When Algernon got to the depot no one would tell him which car Searles had entered, so Algy picked up the cars one after another and shook all the passengers out of each until he shook out Searles. By that time Algernon’s vexation had abated so all he did was just throw Searles away.

The other day, while Algernon was sitting on our lawn, he was approached by two characters who identified themselves as Stuporman and Trash Boardman. They seemed to be quite peevish about something and the one who said he was Stuporman remarked to Algernon:

“I am going to give you a shellacking you will remember all your life—if you recover.”

“Yeah,” put in the one who said he was Trash Boardman, “and after my friend Stupe has finished with you I am going to mash what is left of you like a potato bug.”

“Why,” said Algernon, “what is eating youse guys? What have I done to you?”

“That is not the pernt,” said Stuporman. “The pernt is what we are going to do to you.”

“Ah,” said Algernon, “I see you are from Brooklyn.”

“Myrtle Avenner,” said Stuporman.

“What we are going to do to you should not happen to a pussy cat,” declared Trash Boardman.

“Just a minute,” said Algernon, getting to his feet. “Do youse boys mind if I feel your muskels?”

They did not mind, though they intimated it was only delaying disaster so Algernon felt them over very carefully and then he lay down on the grass and commenced to laugh. He laughed with such gusto he embarrassed the callers and they went away.

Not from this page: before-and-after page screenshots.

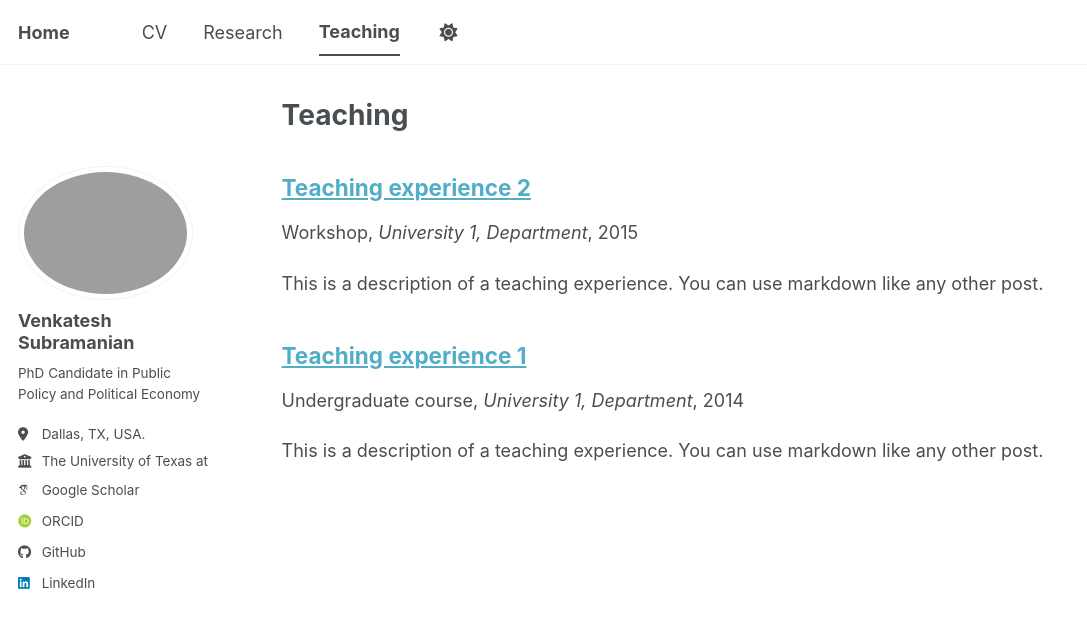
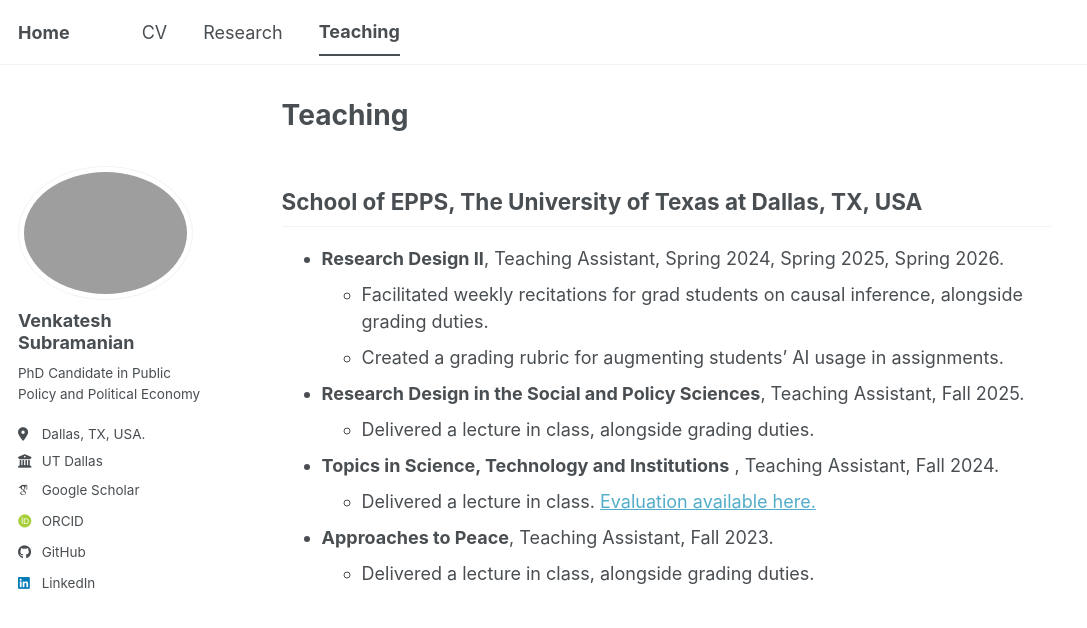
Before and after one commit to VenkiPhy6/portfolio_website, a Jekyll site: the page built from _pages/teaching.md, in a window 1280 px wide and 900 px high. Shown: the top 628 px of the window, without its empty margins (0-1087 px from the left). Built offline with Jekyll 4.4.1, drawn with Linux system fonts in a browser that asks for light colours; some web fonts are replaced; a script bundle is joined from its source files by our own code; library files that are not in the unit come from our copies.

Commit message:
done for now

```diff
--- a/_config.yml
+++ b/_config.yml
@@ -28,7 +28,7 @@ author:
   pronouns         : # example: "she/her"
   bio              : "PhD Candidate in Public Policy and Political Economy"
   location         : "Dallas, TX, USA."
-  employer         : "The University of Texas at Dallas"
+  employer         : "UT Dallas"
   uri              : # URL
   email            : # ""
 
--- a/_data/navigation.yml
+++ b/_data/navigation.yml
@@ -12,7 +12,7 @@ main:
     url: /cv/
 
   - title: "Research"
-    url: /publications/
+    url: /research/
 
   # - title: "Talks"
   #   url: /talks/
--- a/_includes/masthead.html
+++ b/_includes/masthead.html
@@ -5,7 +5,8 @@
       <nav id="site-nav" class="greedy-nav">
         <button><span class="navicon"></span></button>
         <ul class="visible-links">
-          <li class="masthead__menu-item masthead__menu-item--lg persist {% if page.url == '/' or page.url == '/index.html' %}selected{% endif %}">
+          <li
+            class="masthead__menu-item masthead__menu-item--lg persist {% if page.url == '/' or page.url == '/index.html' %}selected{% endif %}">
             <a href="{{ base_path }}/">{{ site.title }}</a>
           </li>
           {% for link in site.data.navigation.main %}
@@ -18,9 +19,9 @@
             <a href="{{ domain }}{{ link.url }}">{{ link.title }}</a>
           </li>
           {% endfor %}
-          <li id="theme-toggle" class="masthead__menu-item persist tail">
+          <!-- <li id="theme-toggle" class="masthead__menu-item persist tail">
             <a role="button" aria-labelledby="theme-icon"><i id="theme-icon" class="fa-solid fa-sun" aria-hidden="true" title="toggle theme"></i></a>
-          </li>
+          </li> -->
         </ul>
         <ul class="hidden-links hidden"></ul>
       </nav>
--- /dev/null
+++ b/_pages/teaching.md
@@ -0,0 +1,16 @@
+---
+permalink: /teaching/
+title: "Teaching"
+author_profile: true
+---
+
+## **School of EPPS, The University of Texas at Dallas, TX, USA**
+* **Research Design II**, Teaching Assistant, Spring 2024, Spring 2025, Spring 2026.
+    * Facilitated weekly recitations for grad students on causal inference, alongside grading duties.
+    * Created a grading rubric for augmenting students' AI usage in assignments.
+* **Research Design in the Social and Policy Sciences**, Teaching Assistant, Fall 2025.
+    * Delivered a lecture in class, alongside grading duties.
+* **Topics in Science, Technology and Institutions** , Teaching Assistant, Fall 2024.
+    * Delivered a lecture in class. [Evaluation available here.](/files/lecture_eval.pdf)
+* **Approaches to Peace**, Teaching Assistant, Fall 2023.
+    * Delivered a lecture in class, alongside grading duties.
--- a/assets/js/_main.js
+++ b/assets/js/_main.js
@@ -20,7 +20,8 @@ let determineComputedTheme = () => {
 };
 
 // detect OS/browser preference
-const browserPref = window.matchMedia('(prefers-color-scheme: dark)').matches ? 'dark' : 'light';
+// const browserPref = window.matchMedia('(prefers-color-scheme: dark)').matches ? 'dark' : 'light';
+const browserPref = 'light';
 
 // Set the theme on page load or when explicitly called
 let setTheme = (theme) => {
@@ -92,12 +93,12 @@ $(document).ready(function () {
 
   // If the user hasn't chosen a theme, follow the OS preference
   setTheme();
-  window.matchMedia('(prefers-color-scheme: dark)')
-    .addEventListener("change", (e) => {
-      if (!localStorage.getItem("theme")) {
-        setTheme(e.matches ? "dark" : "light");
-      }
-    });
+  // window.matchMedia('(prefers-color-scheme: dark)')
+  //   .addEventListener("change", (e) => {
+  //     if (!localStorage.getItem("theme")) {
+  //       setTheme(e.matches ? "dark" : "light");
+  //     }
+  //   });
 
   // Enable the theme toggle
   $('#theme-toggle').on('click', toggleTheme);
```
Also changed, not shown: _pages/about.md (+5 -1 lines), _pages/cv.md (+9 -2 lines), _pages/publications.html (+5 -3 lines), _pages/research.md (added, +34 -0 lines), _pages/teaching.html (deleted, +0 -12 lines), _pages/teaching_def.html (added, +12 -0 lines), 3 other files. Lines whose indentation alone changed are shown as unchanged.
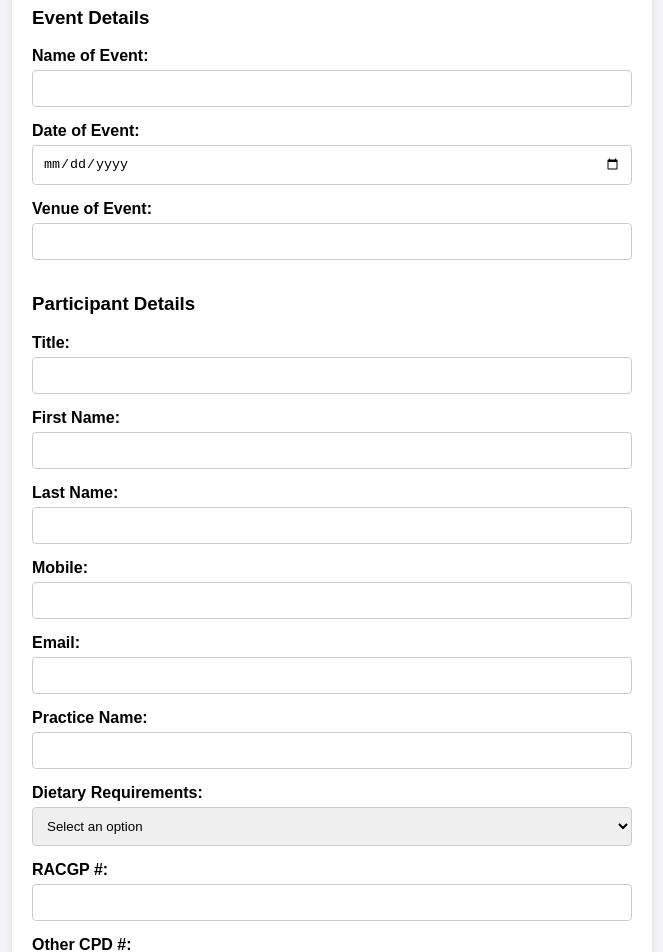
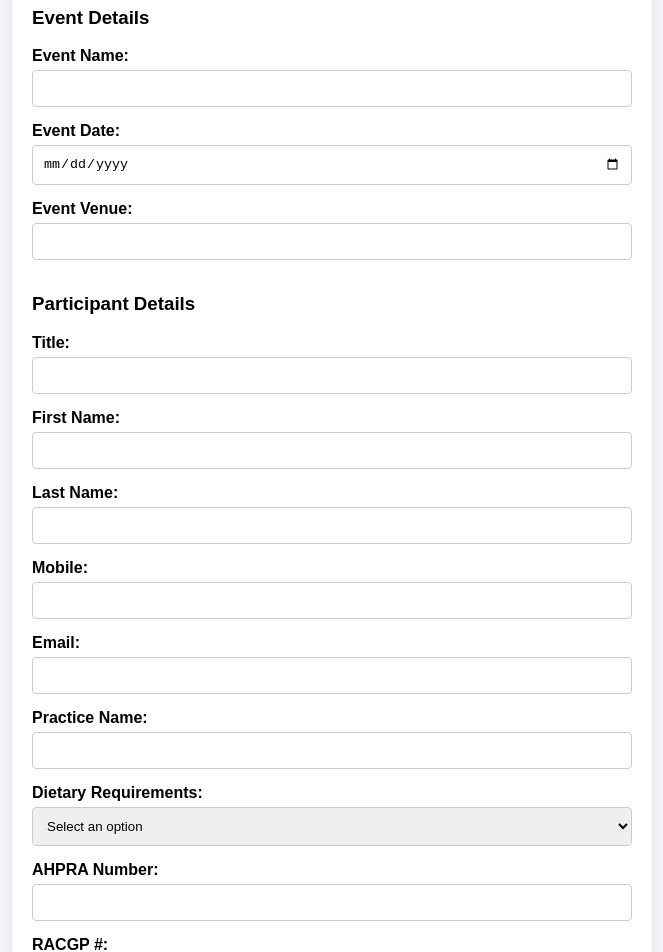
Before and after one commit to prabhat9098/WebForm, a plain HTML site: page index.html in a window 1280 px wide. Shown: the part 120-1072 px from the top of the page, without its empty margins (308-971 px from the left). Drawn offline with Linux system fonts and the light colour scheme.

Commit message:
2nd Commit

```diff
--- a/index.html
+++ b/index.html
@@ -12,13 +12,13 @@
         <h2>Event Registration Form</h2>
         <form id="event-form">
             <h3>Event Details</h3>
-            <label for="eventName">Name of Event:</label>
+            <label for="eventName">Event Name:</label>
             <input type="text" id="eventName" name="eventName" required>
 
-            <label for="eventDate">Date of Event:</label>
+            <label for="eventDate">Event Date:</label>
             <input type="date" id="eventDate" name="eventDate" required>
 
-            <label for="eventVenue">Venue of Event:</label>
+            <label for="eventVenue">Event Venue:</label>
             <input type="text" id="eventVenue" name="eventVenue" required>
 
             <h3>Participant Details</h3>
@@ -53,6 +53,9 @@
                 <input type="text" id="otherDietary" name="otherDietary">
             </div>
 
+            <label for="AHPRA Number">AHPRA Number:</label>
+            <input type="text" id="AHPRA Number" name="AHPRA Number" required>
+
             <label for="racgp">RACGP #:</label>
             <input type="text" id="racgp" name="racgp">
 
```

He laughed so hard that the following day the Los Angeles newspapers reported a slight earthquake in the vicinity of Holmby Hills, yet it was nothing but the action of Algernon’s reflexes. I tell you Algernon is real strong.